• What the task requires
The expected output is the complete listing, copied word for word.

☆ ☆ ☆ ☆

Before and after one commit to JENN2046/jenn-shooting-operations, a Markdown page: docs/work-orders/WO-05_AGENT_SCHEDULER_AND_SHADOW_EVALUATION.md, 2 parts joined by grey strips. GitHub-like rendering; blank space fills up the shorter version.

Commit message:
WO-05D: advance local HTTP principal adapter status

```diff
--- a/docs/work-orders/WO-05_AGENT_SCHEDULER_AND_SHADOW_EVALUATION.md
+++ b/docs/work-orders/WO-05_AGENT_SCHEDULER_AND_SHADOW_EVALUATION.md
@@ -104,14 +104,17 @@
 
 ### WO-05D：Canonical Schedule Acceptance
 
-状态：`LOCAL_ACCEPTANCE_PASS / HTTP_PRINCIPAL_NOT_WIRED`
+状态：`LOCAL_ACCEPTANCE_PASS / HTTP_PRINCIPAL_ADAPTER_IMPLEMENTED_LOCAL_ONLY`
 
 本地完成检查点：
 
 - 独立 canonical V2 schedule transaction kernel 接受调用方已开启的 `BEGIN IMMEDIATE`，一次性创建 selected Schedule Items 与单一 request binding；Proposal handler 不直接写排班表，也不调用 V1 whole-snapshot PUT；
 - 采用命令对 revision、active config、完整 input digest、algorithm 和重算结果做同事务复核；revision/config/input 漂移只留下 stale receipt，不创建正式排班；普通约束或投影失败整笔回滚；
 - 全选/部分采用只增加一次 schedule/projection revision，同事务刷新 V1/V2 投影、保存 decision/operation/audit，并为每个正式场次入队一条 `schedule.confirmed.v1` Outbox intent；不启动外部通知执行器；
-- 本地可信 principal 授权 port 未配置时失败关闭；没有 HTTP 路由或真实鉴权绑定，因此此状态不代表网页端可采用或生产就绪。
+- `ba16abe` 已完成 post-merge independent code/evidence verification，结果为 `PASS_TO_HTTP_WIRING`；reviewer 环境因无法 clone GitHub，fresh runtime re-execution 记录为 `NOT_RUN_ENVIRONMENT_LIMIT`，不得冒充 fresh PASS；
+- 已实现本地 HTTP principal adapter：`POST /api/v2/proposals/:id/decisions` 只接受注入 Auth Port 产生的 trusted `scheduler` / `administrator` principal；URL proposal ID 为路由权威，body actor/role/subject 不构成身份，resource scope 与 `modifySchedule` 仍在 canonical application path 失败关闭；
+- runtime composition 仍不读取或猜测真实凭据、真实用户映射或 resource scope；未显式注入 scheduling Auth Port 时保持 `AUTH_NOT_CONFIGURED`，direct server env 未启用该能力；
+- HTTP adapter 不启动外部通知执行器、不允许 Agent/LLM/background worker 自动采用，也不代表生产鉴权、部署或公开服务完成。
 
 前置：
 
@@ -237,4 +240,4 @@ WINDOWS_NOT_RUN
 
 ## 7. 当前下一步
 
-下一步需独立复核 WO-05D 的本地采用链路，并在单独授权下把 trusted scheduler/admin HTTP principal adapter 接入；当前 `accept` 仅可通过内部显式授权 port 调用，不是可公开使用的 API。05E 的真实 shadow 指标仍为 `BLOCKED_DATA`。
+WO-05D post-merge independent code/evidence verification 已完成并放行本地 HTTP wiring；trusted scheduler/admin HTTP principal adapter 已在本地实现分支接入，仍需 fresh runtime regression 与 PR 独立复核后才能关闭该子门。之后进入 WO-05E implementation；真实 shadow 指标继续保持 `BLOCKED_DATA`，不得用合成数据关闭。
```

☆ ☆ ☆ ☆

• Task result
Before and after one commit to JENN2046/jenn-shooting-operations, a Markdown page: docs/work-orders/WO-05_AGENT_SCHEDULER_AND_SHADOW_EVALUATION.md, 2 parts joined by grey strips. GitHub-like rendering; blank space fills up the shorter version.

Commit message:
WO-05D: advance local HTTP principal adapter status

```diff
--- a/docs/work-orders/WO-05_AGENT_SCHEDULER_AND_SHADOW_EVALUATION.md
+++ b/docs/work-orders/WO-05_AGENT_SCHEDULER_AND_SHADOW_EVALUATION.md
@@ -104,14 +104,17 @@
 
 ### WO-05D：Canonical Schedule Acceptance
 
-状态：`LOCAL_ACCEPTANCE_PASS / HTTP_PRINCIPAL_NOT_WIRED`
+状态：`LOCAL_ACCEPTANCE_PASS / HTTP_PRINCIPAL_ADAPTER_IMPLEMENTED_LOCAL_ONLY`
 
 本地完成检查点：
 
 - 独立 canonical V2 schedule transaction kernel 接受调用方已开启的 `BEGIN IMMEDIATE`，一次性创建 selected Schedule Items 与单一 request binding；Proposal handler 不直接写排班表，也不调用 V1 whole-snapshot PUT；
 - 采用命令对 revision、active config、完整 input digest、algorithm 和重算结果做同事务复核；revision/config/input 漂移只留下 stale receipt，不创建正式排班；普通约束或投影失败整笔回滚；
 - 全选/部分采用只增加一次 schedule/projection revision，同事务刷新 V1/V2 投影、保存 decision/operation/audit，并为每个正式场次入队一条 `schedule.confirmed.v1` Outbox intent；不启动外部通知执行器；
-- 本地可信 principal 授权 port 未配置时失败关闭；没有 HTTP 路由或真实鉴权绑定，因此此状态不代表网页端可采用或生产就绪。
+- `ba16abe` 已完成 post-merge independent code/evidence verification，结果为 `PASS_TO_HTTP_WIRING`；reviewer 环境因无法 clone GitHub，fresh runtime re-execution 记录为 `NOT_RUN_ENVIRONMENT_LIMIT`，不得冒充 fresh PASS；
+- 已实现本地 HTTP principal adapter：`POST /api/v2/proposals/:id/decisions` 只接受注入 Auth Port 产生的 trusted `scheduler` / `administrator` principal；URL proposal ID 为路由权威，body actor/role/subject 不构成身份，resource scope 与 `modifySchedule` 仍在 canonical application path 失败关闭；
+- runtime composition 仍不读取或猜测真实凭据、真实用户映射或 resource scope；未显式注入 scheduling Auth Port 时保持 `AUTH_NOT_CONFIGURED`，direct server env 未启用该能力；
+- HTTP adapter 不启动外部通知执行器、不允许 Agent/LLM/background worker 自动采用，也不代表生产鉴权、部署或公开服务完成。
 
 前置：
 
@@ -237,4 +240,4 @@ WINDOWS_NOT_RUN
 
 ## 7. 当前下一步
 
-下一步需独立复核 WO-05D 的本地采用链路，并在单独授权下把 trusted scheduler/admin HTTP principal adapter 接入；当前 `accept` 仅可通过内部显式授权 port 调用，不是可公开使用的 API。05E 的真实 shadow 指标仍为 `BLOCKED_DATA`。
+WO-05D post-merge independent code/evidence verification 已完成并放行本地 HTTP wiring；trusted scheduler/admin HTTP principal adapter 已在本地实现分支接入，仍需 fresh runtime regression 与 PR 独立复核后才能关闭该子门。之后进入 WO-05E implementation；真实 shadow 指标继续保持 `BLOCKED_DATA`，不得用合成数据关闭。
```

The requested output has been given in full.